But what is the third option for these states? Egypt and Jordan will certainly remain close U.S. allies, as each receives over $1 billion in U.S. aid annually and places emphasis on stemming extremism. All three states, moreover, share an interest in joining the United States to fight ISIS, even though Turkey ranks Assad and the Kurds as higher-priority threats. Nonetheless, Egypt, Jordan and Turkey sense Washington’s eroding political will to stay in the Middle East and are hedging their bets against waning U.S. regional presence. Rather than turning to Washington, these states are keeping in close contact with each other—just last week, King Abdullah II met with Muhammad bin Salman, Saudi Defense Minister and primary executor of the Saudi-led intervention in Yemen, to discuss, among other regional issues, Iran’s determination to “interfere in Arab countries' internal affairs to undermine their security.” This reference to Arab countries as a collective group suggests that a threat to any Arab state posed by Iran will be interpreted as an assault on the security of all, a perception that does little to promote durable regional stability.

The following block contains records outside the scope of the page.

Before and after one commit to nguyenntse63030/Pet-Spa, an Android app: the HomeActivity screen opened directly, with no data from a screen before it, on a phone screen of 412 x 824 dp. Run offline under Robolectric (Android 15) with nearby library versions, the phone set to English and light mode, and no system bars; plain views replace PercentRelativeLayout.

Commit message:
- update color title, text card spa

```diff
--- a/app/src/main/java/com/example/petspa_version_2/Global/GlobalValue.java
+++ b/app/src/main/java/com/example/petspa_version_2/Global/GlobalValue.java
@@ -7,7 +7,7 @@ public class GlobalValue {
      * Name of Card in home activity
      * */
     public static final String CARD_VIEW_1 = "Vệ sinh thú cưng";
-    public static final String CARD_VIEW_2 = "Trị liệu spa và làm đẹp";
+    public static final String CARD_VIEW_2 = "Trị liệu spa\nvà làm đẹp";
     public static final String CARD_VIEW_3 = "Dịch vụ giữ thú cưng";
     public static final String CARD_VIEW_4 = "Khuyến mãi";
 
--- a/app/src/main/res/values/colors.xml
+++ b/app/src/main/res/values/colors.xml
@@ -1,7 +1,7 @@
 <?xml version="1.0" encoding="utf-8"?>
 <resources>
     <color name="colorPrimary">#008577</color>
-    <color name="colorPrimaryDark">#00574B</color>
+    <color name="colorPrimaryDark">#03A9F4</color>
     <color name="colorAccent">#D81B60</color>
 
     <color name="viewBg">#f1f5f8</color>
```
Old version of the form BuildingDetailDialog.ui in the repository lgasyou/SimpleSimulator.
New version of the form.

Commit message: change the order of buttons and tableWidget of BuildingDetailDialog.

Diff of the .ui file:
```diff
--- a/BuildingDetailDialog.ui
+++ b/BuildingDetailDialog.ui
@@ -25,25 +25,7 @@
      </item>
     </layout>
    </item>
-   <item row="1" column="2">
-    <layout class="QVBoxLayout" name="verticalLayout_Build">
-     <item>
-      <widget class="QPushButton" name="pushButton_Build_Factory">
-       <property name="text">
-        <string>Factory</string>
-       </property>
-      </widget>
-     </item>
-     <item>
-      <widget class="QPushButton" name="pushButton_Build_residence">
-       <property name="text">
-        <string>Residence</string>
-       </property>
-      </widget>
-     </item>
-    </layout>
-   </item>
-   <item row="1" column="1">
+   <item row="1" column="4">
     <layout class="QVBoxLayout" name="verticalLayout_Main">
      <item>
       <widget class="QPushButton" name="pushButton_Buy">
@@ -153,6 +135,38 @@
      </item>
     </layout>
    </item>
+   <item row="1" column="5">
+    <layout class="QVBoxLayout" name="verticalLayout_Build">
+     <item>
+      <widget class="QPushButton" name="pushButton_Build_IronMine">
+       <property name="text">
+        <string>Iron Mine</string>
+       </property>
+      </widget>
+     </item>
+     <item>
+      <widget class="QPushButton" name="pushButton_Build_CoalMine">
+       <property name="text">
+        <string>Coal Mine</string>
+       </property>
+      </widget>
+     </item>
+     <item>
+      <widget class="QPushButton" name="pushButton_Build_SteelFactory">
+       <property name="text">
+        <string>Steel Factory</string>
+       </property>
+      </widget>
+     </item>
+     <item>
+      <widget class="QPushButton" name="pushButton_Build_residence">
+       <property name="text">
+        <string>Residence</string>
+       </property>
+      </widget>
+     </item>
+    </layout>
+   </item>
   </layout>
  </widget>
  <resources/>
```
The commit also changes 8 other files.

For their own interests, all states within the region are looking to diversify their options, economically and politically. With trade with Syria shuttered and Iraq closing its western border, Jordan is courting investors from China and Russia to minimize economic and security concerns. Turkey has finally abandoned its reluctance to get involved in Syria, launching its first airstrikes last month and agreeing with Washington to organize strikes from Turkish bases and establish a buffer zone in northwest Syria, but only because Ankara sees the perfect opportunity to bomb the PKK, halt the Kurds’ military progress, and preempt any bids for Kurdish autonomy. Egypt is receiving increased shipments of U.S. F-16s, missile craft, and weapons systems, but has also intensified cooperation with Moscow in recent months, holding joint naval exercises, striking agreements for natural gas trade and investment, and seeking to purchase arms and advanced weapons systems from the Russians.
These states are seeking to minimize their risks and secure their interests by playing for other opportunities are notable and certainly nothing new. The difference now is that it is happening amid a lack of comprehensive regional strategy from any side, including Washington. The United States is in no way disappearing from the Middle East and remains a major player and partner for these regional states. However, without decisive action and long-term strategy from any side, every actor in the region will find itself with less leverage and fewer options.
Courtney Bliler is a research assistant with the Middle East Program at the Center for the National Interest.